As if Tax Day isn’t stressful enough for millions of Americans each year, the dream of ever filing taxes simply and free of charge is probably dead.
This month, Congress’ House Ways and Means Committee passed what it’s calling the Taxpayer First Act, which encompasses many changes to IRS policies. However, as ProPublica reports, perhaps the most damaging provisions of the bipartisan-supported bill for the tax-paying public is a provision against the IRS’ creation of a proprietary online filing tool.
This specific part could be a major win for all the private preparation software companies out there, including TurboTax and Quickbooks, likely giving them even more business. This is reportedly a goal that these companies have lobbied to achieve for years.

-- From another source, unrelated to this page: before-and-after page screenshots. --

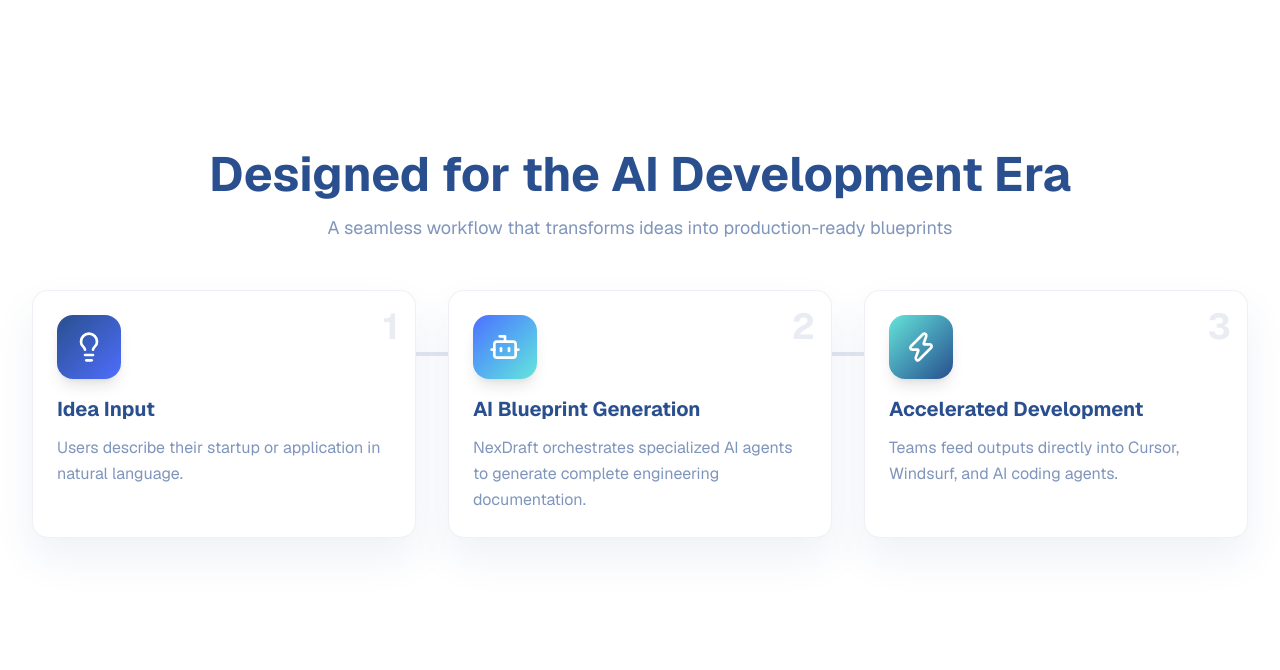
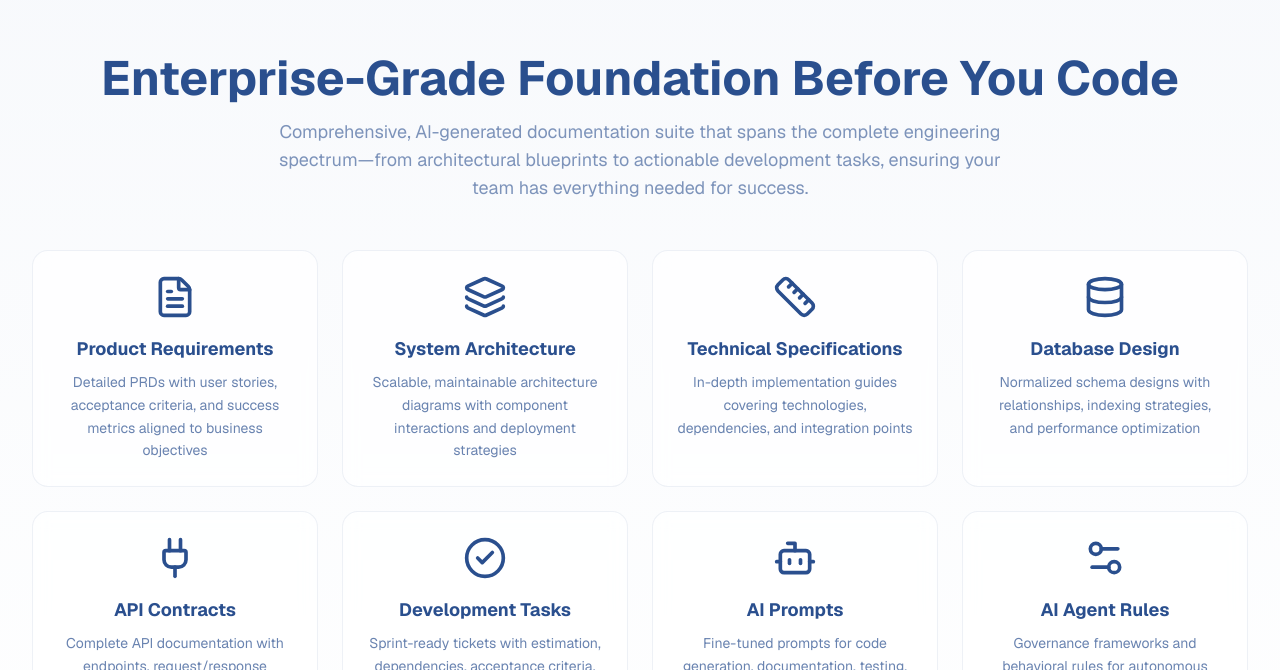
Before and after one commit to BellilxDhaker/nex-draft, a Next.js app: page / in a window 1280 px wide. Shown: the part 1410-2080 px from the top of the page. Built offline with nearby package versions, Linux system fonts and the light colour scheme.

Commit message:
refactor: adjust section spacing and reorder page sections

```diff
--- a/app/globals.css
+++ b/app/globals.css
@@ -51,7 +51,7 @@
   }
 
   .section-container {
-    @apply max-w-7xl mx-auto px-4 sm:px-6 lg:px-8 py-20;
+    @apply max-w-7xl mx-auto px-4 sm:px-6 lg:px-8 py-12;
   }
 
   .blur-gradient {
--- a/app/page.tsx
+++ b/app/page.tsx
@@ -23,8 +23,8 @@
       <Navbar />
       <Hero />
       <SocialProof />
+      <DocumentationSuite />
       <HowItWorks />
-      <DocumentationSuite />
       <FeatureShowcase />
       <DashboardPreview />
       <Pricing />
```
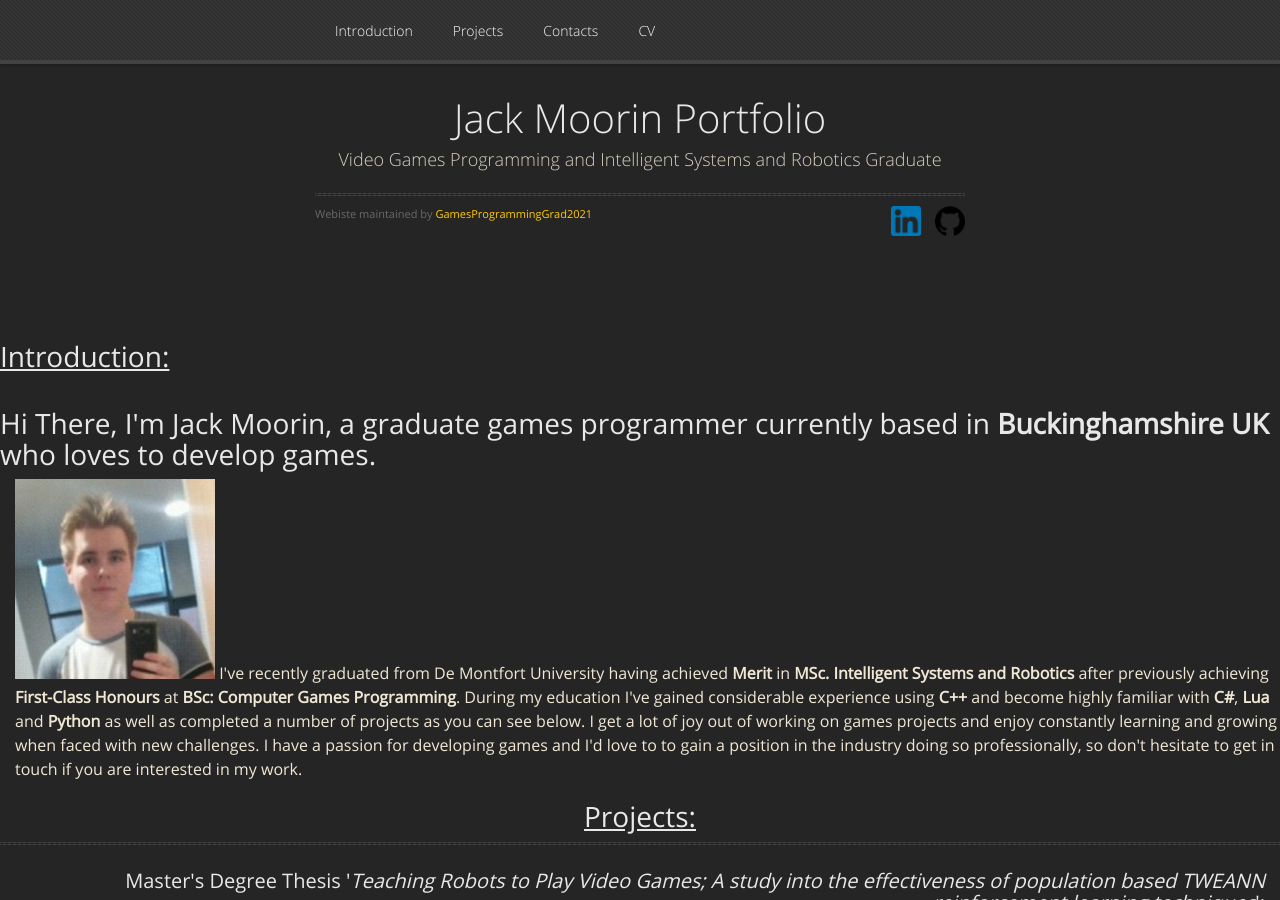
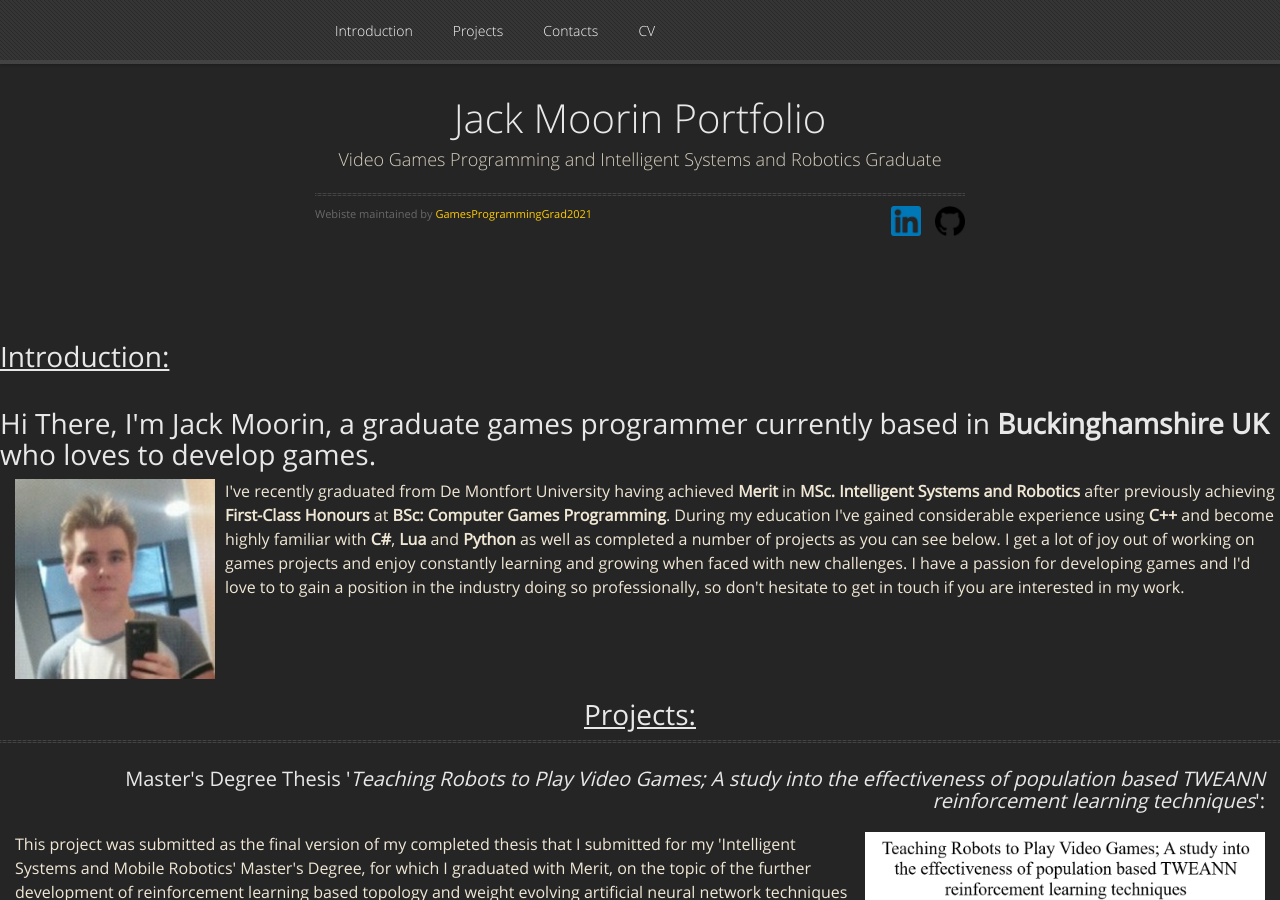
Before and after one commit to GamesProgrammingGrad2021/GamesProgrammingGrad2021.github.io, a Jekyll site: the page built from index.md, in a window 1280 px wide and 900 px high. Built offline with Jekyll 4.4.1, drawn with Linux system fonts in a browser that asks for light colours; nearby versions of some CDN libraries; our own code applies the rules of GitHub Pages for plain Markdown files.

Commit message:
Update default.html

```diff
--- a/_layouts/default.html
+++ b/_layouts/default.html
@@ -245,7 +245,7 @@
 	I'm Jack Moorin, a graduate games programmer currently based in <b>Buckinghamshire UK</b> who loves to develop games.</h1>
 	<div class="project_div_l">
 		<div class="project_text_div_l">
-		<img src="Portfolio_Profile_Image.jpg" alt="Profile_Picture" style="width:200px; height:200px;">
+		<img src="Portfolio_Profile_Image.jpg" alt="Profile_Picture" class="project_thumbnail_l" style="width:200px; height:200px;">
 		I've recently graduated from De Montfort University having achieved <b>Merit</b> in <b>MSc. Intelligent Systems and
 		Robotics</b> after previously achieving <b>First-Class Honours</b> at <b>BSc: Computer Games Programming</b>. During my
 		education I've gained considerable experience using <b>C++</b> and become highly familiar with <b>C#</b>, <b>Lua</b> and
```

Currently most of the tax-paying public—70 percent of American taxpayers (or about 100 million people)—qualify to use the IRS’ free filing program. This population only reflects those with an annual income of $66,000 or less. Reports show that only a small percentage of this large number of tax filers take advantage of the free program, with most getting up-sold on add-on services by private software makers.
Because filing taxes is infamously confusing and overwhelming for most people, it’s important that the IRS negotiates better terms with your favorite tax filing service, such as H&R Block.
This is a core issue that goes beyond the Taxpayer First Act’s language, Caleb Smith, associate professor of clinical law at the University of Minnesota Law School, told Observer. “To the extent that law precludes the IRS from creating its own free-file option, it harms the IRS’ leverage in getting taxpayer-friendly terms into the agreement with the private companies,” he explained.
Furthermore, the IRS should be using its role during agreements with the private filing companies in order to provide the majority of the public with more favorable filing terms.
“Private software providers don’t have incentives to advertise free filing. This could be fixed by the law or by the contract that the IRS agrees to,” Smith added. “For example, by requiring that free-file providers hit a certain quota of users of the free service to remain in the Free File Alliance.”